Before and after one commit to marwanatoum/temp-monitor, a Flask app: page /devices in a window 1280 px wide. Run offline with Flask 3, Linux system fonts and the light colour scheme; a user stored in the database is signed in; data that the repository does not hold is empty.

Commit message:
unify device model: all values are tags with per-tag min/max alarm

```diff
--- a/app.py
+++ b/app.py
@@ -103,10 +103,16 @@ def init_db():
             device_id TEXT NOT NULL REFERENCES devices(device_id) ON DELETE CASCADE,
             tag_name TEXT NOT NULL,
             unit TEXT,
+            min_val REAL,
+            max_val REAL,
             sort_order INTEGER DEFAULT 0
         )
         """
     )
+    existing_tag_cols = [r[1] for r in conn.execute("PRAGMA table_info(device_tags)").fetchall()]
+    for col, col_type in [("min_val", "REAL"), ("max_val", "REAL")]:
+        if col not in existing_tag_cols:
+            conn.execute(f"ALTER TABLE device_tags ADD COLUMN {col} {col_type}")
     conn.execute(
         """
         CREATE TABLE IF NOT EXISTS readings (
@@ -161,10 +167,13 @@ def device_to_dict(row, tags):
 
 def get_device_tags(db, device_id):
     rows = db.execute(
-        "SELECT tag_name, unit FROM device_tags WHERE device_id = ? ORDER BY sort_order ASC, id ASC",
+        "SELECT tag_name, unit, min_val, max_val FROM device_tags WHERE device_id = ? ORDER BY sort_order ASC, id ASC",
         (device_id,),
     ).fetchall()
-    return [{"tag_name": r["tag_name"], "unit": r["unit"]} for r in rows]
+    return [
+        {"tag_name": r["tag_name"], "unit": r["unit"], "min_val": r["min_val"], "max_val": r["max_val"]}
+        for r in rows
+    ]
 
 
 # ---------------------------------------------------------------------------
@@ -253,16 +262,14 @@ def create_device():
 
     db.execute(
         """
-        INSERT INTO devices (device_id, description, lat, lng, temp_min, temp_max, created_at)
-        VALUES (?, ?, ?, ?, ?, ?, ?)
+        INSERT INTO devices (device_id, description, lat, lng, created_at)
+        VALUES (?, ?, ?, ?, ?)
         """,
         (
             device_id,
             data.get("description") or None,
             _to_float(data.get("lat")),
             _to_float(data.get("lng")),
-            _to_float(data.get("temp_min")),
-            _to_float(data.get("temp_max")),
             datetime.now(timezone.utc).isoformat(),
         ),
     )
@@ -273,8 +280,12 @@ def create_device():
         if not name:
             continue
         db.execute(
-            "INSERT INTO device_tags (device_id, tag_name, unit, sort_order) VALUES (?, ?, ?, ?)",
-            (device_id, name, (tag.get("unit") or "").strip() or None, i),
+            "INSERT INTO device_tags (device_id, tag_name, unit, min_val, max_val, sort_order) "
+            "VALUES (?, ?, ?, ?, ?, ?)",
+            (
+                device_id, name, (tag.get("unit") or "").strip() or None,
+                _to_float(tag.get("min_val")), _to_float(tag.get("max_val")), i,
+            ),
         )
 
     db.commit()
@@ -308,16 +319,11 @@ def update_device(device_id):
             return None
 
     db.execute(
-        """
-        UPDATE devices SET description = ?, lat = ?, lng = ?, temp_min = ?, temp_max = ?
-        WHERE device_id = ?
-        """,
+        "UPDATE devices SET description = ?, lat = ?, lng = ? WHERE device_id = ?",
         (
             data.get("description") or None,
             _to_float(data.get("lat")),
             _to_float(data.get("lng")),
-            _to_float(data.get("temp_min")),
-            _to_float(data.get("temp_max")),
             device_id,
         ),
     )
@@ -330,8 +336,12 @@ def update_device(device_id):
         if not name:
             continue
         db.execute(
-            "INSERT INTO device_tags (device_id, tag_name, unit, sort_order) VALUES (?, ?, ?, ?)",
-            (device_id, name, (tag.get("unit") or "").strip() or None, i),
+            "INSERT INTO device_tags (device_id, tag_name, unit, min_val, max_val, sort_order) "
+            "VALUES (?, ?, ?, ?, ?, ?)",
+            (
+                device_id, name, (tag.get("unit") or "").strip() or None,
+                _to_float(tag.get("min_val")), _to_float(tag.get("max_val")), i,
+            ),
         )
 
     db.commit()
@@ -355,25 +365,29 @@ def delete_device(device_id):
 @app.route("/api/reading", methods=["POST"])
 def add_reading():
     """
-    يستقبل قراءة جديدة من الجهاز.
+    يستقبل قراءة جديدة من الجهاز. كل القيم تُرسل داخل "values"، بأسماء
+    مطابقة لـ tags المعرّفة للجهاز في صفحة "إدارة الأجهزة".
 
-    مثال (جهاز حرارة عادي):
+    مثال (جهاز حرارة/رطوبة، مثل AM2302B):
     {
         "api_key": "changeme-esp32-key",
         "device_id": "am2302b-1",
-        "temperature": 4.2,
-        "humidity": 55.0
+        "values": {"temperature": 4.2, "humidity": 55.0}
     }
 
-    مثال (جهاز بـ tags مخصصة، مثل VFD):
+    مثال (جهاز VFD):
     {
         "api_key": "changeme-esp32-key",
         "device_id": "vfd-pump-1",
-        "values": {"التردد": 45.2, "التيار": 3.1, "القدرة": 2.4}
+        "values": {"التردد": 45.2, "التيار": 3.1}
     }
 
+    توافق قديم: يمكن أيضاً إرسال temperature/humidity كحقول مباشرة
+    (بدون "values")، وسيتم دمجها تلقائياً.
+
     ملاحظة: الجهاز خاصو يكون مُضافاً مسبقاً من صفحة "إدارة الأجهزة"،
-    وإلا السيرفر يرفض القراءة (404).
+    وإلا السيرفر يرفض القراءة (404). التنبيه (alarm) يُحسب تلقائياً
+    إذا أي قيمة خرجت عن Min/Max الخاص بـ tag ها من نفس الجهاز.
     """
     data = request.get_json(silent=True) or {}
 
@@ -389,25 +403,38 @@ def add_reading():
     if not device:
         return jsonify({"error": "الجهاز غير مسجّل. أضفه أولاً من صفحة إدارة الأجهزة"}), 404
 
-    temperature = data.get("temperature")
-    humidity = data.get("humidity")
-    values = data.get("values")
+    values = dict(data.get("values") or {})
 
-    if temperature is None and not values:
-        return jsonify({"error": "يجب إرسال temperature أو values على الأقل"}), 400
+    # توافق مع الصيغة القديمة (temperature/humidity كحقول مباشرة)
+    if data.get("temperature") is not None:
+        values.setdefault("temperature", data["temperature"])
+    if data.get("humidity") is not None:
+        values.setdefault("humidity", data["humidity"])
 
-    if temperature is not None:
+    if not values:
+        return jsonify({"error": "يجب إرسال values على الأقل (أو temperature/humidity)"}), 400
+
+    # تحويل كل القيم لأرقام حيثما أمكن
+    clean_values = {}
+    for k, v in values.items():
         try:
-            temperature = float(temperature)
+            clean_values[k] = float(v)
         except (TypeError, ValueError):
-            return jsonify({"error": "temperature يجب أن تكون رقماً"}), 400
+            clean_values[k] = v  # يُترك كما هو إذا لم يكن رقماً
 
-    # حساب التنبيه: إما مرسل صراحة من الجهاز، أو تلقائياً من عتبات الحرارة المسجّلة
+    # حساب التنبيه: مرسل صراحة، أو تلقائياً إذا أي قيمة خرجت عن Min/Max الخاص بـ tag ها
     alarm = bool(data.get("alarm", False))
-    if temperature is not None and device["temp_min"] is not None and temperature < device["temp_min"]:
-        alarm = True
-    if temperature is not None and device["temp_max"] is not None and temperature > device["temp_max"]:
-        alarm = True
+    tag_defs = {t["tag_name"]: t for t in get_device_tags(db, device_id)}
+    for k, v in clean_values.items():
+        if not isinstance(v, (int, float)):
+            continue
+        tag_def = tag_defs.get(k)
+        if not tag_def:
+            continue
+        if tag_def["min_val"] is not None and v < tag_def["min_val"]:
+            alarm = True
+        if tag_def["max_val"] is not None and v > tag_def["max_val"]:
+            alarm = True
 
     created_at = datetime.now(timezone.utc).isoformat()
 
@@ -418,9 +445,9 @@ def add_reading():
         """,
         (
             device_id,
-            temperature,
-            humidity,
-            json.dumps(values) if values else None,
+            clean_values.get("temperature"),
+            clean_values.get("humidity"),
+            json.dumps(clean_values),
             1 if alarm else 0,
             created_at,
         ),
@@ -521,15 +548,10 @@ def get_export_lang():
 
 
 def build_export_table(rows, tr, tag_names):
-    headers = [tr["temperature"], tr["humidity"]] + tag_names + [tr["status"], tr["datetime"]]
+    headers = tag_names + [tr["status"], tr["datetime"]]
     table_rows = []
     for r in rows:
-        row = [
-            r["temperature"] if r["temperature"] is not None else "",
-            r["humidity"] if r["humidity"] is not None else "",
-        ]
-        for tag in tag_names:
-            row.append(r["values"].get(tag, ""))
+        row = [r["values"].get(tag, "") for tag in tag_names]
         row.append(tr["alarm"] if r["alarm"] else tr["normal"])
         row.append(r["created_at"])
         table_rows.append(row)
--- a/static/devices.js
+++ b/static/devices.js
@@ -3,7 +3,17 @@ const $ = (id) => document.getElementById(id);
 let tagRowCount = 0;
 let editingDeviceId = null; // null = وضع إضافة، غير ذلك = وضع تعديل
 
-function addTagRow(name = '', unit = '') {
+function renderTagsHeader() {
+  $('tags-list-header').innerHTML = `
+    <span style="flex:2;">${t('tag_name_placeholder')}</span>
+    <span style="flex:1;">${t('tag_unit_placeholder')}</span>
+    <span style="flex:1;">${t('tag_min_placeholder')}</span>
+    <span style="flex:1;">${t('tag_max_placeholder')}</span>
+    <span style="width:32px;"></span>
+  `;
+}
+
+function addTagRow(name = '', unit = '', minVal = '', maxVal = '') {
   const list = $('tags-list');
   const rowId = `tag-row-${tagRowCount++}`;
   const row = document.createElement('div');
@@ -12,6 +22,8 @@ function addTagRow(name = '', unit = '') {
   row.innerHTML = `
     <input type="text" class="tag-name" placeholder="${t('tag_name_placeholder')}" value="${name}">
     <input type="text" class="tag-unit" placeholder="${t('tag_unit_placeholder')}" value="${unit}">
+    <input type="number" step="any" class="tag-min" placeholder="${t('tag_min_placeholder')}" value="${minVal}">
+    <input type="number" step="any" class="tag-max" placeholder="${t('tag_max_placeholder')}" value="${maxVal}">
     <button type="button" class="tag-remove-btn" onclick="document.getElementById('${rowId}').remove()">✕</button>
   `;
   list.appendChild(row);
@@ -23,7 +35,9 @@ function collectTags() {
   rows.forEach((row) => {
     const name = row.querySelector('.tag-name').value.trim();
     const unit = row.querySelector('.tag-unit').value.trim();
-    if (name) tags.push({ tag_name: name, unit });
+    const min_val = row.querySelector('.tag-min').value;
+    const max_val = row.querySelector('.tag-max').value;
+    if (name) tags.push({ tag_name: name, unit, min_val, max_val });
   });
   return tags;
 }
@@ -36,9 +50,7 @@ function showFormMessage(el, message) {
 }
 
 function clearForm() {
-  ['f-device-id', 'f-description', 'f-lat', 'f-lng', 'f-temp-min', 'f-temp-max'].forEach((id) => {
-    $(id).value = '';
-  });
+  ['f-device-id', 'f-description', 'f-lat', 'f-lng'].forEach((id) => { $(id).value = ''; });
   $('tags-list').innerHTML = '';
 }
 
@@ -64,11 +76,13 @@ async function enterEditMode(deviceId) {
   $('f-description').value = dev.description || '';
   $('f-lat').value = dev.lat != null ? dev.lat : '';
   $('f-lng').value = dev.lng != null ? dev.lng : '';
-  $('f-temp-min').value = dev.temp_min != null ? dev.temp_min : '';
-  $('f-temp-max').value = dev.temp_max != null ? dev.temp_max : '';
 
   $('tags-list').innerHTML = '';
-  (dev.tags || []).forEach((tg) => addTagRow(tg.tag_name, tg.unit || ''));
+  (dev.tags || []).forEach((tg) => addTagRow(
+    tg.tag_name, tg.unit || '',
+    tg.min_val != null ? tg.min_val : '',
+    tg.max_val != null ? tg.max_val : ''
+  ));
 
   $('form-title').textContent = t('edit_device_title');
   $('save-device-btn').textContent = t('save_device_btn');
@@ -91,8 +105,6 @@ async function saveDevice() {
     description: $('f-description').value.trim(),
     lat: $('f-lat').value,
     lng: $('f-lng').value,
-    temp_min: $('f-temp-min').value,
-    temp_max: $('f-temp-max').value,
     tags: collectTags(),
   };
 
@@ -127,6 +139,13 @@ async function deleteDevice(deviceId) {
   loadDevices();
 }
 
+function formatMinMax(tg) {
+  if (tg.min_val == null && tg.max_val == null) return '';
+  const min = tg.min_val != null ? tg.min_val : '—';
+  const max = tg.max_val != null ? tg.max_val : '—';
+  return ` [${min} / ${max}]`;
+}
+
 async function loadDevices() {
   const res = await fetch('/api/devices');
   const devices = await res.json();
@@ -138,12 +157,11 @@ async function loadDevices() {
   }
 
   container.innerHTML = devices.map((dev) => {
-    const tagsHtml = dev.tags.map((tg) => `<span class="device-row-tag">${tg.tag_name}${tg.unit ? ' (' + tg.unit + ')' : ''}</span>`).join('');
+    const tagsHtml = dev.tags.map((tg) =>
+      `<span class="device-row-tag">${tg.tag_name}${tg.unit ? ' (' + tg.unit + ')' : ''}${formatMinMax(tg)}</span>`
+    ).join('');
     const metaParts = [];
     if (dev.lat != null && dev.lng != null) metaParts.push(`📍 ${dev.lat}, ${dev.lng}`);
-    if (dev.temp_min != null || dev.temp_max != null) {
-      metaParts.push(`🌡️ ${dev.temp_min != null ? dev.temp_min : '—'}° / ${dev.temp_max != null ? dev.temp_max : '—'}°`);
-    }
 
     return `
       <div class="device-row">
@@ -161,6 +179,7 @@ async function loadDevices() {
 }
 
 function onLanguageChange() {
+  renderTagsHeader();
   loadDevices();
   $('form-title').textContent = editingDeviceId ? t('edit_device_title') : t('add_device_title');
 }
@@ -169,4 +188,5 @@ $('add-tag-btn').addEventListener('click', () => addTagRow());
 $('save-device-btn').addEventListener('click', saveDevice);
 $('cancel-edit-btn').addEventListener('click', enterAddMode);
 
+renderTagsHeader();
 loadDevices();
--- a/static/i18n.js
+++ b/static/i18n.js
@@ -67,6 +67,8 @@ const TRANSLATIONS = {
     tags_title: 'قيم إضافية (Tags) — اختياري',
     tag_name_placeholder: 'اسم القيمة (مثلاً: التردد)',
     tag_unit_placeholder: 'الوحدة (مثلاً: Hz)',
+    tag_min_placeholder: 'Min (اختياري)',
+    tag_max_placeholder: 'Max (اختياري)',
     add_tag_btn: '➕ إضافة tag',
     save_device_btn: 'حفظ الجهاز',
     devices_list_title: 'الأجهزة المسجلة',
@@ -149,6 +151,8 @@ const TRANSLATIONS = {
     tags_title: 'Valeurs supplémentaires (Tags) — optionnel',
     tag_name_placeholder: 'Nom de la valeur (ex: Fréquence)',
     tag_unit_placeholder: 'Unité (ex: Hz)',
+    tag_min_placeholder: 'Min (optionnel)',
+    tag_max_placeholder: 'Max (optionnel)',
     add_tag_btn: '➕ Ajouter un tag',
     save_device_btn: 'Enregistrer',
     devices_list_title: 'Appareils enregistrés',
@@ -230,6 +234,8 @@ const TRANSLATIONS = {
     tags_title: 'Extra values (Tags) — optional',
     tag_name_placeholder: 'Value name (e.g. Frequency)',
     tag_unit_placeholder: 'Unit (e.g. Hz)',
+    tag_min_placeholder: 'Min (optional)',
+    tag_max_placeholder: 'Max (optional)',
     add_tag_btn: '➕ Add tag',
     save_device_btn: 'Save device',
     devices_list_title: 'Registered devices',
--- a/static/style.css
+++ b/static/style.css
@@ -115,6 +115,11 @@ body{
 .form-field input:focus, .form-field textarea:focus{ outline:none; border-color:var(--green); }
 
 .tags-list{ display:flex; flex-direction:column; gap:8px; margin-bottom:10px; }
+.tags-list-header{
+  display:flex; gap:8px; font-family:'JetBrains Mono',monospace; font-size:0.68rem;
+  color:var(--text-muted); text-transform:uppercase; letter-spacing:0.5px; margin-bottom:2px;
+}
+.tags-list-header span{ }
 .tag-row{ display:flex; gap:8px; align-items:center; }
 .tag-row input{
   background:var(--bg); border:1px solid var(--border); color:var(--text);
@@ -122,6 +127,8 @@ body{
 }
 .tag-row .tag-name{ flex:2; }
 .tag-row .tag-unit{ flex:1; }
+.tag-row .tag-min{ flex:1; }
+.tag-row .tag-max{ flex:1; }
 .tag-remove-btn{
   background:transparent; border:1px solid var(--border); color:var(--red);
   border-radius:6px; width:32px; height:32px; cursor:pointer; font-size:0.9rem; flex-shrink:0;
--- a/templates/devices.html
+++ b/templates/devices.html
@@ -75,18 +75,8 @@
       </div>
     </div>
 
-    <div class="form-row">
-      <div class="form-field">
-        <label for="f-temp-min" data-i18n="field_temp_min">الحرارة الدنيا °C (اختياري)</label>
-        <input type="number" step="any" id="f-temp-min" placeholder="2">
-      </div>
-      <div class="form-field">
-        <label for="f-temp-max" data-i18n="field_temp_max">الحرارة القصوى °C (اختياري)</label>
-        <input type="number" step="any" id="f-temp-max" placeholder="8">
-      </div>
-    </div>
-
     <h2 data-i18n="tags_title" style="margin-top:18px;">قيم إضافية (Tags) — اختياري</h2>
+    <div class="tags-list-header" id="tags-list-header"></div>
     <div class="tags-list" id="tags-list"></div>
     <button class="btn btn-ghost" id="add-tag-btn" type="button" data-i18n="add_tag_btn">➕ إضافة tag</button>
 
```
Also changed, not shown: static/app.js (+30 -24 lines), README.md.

What you are asked to do:
The lines above that hold the string "items" are to be located and copied.

Response below:
+    for k, v in values.items():
+    for k, v in clean_values.items():
 .tag-row{ display:flex; gap:8px; align-items:center; }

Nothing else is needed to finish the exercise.